BERLIN • Chancellor Angela Merkel's biggest contender in next year's German election campaign may not be a rival party leader but so-called "social bots" - software programmed to sway opinion on social media sites.
In her first speech to Parliament since announcing plans last Sunday to seek a fourth term as chancellor, Dr Merkel called for a debate on how fake news, bots and trolls can manipulate public opinion. "In order to reach people, to inspire people, we need to deal with this phenomenon and - where necessary - regulate it," she told lawmakers on Wednesday.
The role that social networks Facebook and Twitter play in spreading false and malicious information has shot up Dr Merkel's agenda after the shock election of US Republican candidate Donald Trump as president.
Social bots are software programmes that mimic human behaviour on social media sites, such as by publishing messages or liking posts. They can be used to spread erroneous information and muddy the debate.
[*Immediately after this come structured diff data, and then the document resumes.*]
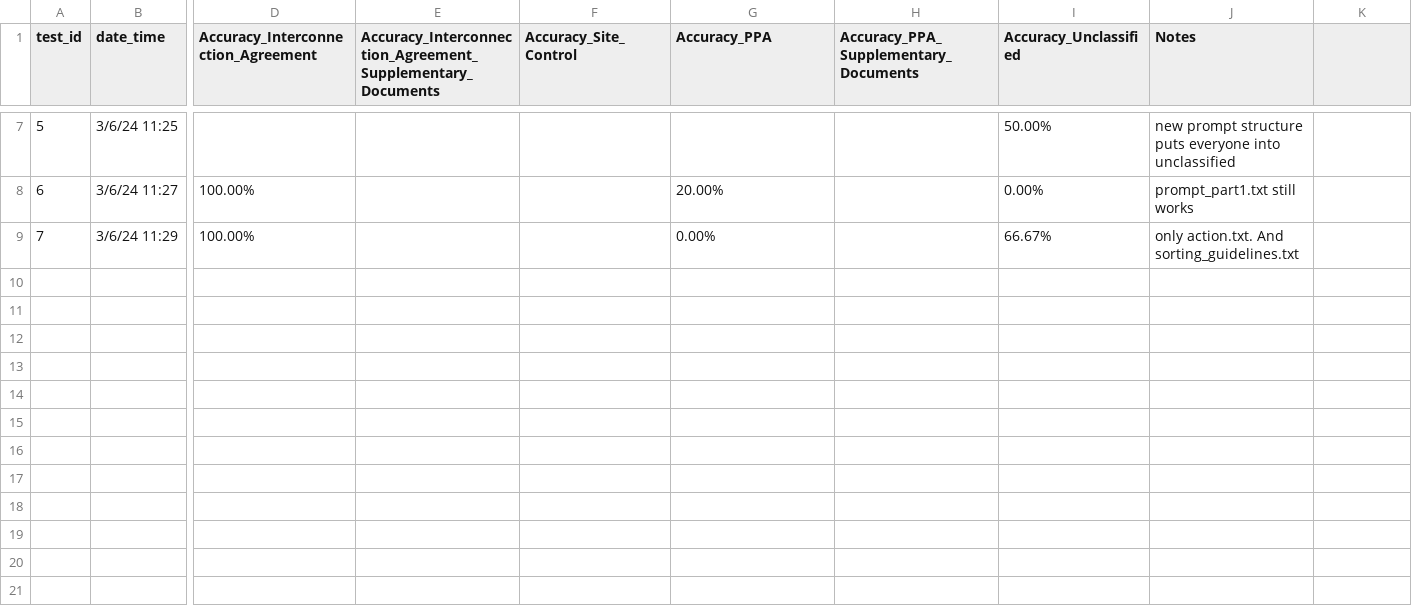
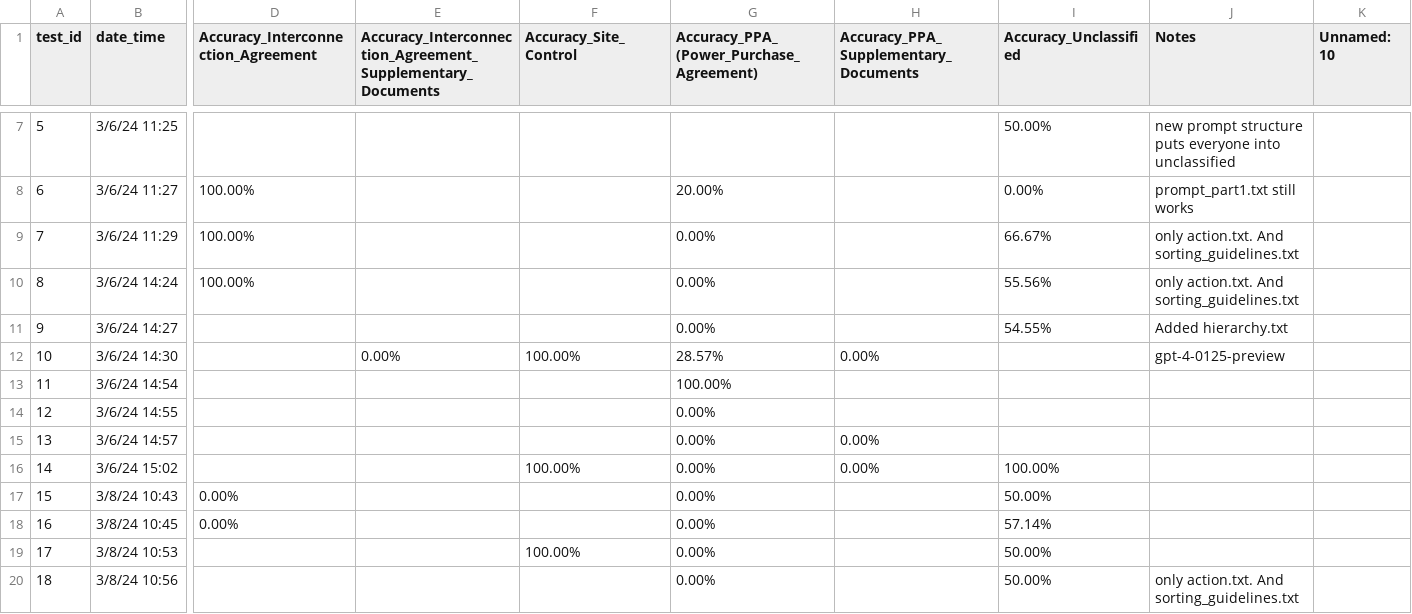
Before and after one commit to leonkloker/acquisolar, a CSV file: acquisolar/testing_sorting/accuracy_tracker.csv, drawn as a sheet; only a part is shown, gaps mark what is left out; rows hold the shown columns only; the diff names each change by its address in the sheet, - before the commit and + after, or states it on an @@ line.

Commit message:
Updates to Classification Testing

```diff
--- a/acquisolar/testing_sorting/accuracy_tracker.csv
+++ b/acquisolar/testing_sorting/accuracy_tracker.csv
-G1: Accuracy_PPA
+G1: Accuracy_PPA_(Power_Purchase_Agreement)
-K1: (empty)
+K1: Unnamed: 10
+row 10: 8 | 3/6/24 14:24 | 100.00% |  |  | 0.00% |  | 55.56% | only action.txt. And sorting_guidelines.txt
+row 11: 9 | 3/6/24 14:27 |  |  |  | 0.00% |  | 54.55% | Added hierarchy.txt
+row 12: 10 | 3/6/24 14:30 |  | 0.00% | 100.00% | 28.57% | 0.00% |  | gpt-4-0125-preview
+row 13: 11 | 3/6/24 14:54 |  |  |  | 100.00%
+row 14: 12 | 3/6/24 14:55 |  |  |  | 0.00%
+row 15: 13 | 3/6/24 14:57 |  |  |  | 0.00% | 0.00%
+row 16: 14 | 3/6/24 15:02 |  |  | 100.00% | 0.00% | 0.00% | 100.00%
+row 17: 15 | 3/8/24 10:43 | 0.00% |  |  | 0.00% |  | 50.00%
+row 18: 16 | 3/8/24 10:45 | 0.00% |  |  | 0.00% |  | 57.14%
+row 19: 17 | 3/8/24 10:53 |  |  | 100.00% | 0.00% |  | 50.00%
+row 20: 18 | 3/8/24 10:56 |  |  |  | 0.00% |  | 50.00% | only action.txt. And sorting_guidelines.txt
```
Also changed, not shown: 4 other files.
Some critics say the proliferation of fake news helped sway the United States election in Mr Trump's favour.
In a sign of how seriously Dr Merkel is taking the matter, she invited political data science professor Simon Hegelich of the Technical University of Munich to brief the executive committee of her Christian Democrats last Monday.
TACKLE THE PROBLEM
In order to reach people, to inspire people, we need to deal with this phenomenon and - where necessary - regulate it.
GERMAN CHANCELLOR ANGELA MERKEL, who called for a debate on how fake news, bots and trolls can manipulate public opinion
While all of Germany's political parties have said they will not deploy bots in the campaign, the fact that they are mostly anonymous makes it hard to work out who is behind them.
Prof Hegelich does not rule out third parties using them to try to discredit parties or politicians.
Two studies in the US have claimed that Russian propaganda efforts helped propagate "fake news" during the recent election.
The researchers estimated that stories planted or promoted by the disinformation campaign were viewed more than 213 million times.
Some players in this online echo chamber were knowingly part of the propaganda campaign, the researchers concluded, while others were "useful idiots" - a term born of the Cold War to describe people or institutions that unknowingly assisted Soviet Union propaganda efforts.
Some of these stories originated with RT and Sputnik, state-funded Russian information services that mimic the style and tone of independent news organisations yet sometimes include false and misleading stories in their reports, the researchers say.
On other occasions, RT, Sputnik and other Russian sites used social media accounts to amplify misleading stories already circulating online, causing news algorithms to identify them as "trending" topics that sometimes prompted coverage from mainstream American news organisations.
AGENCE FRANCE PRESSE, WASHINGTON POST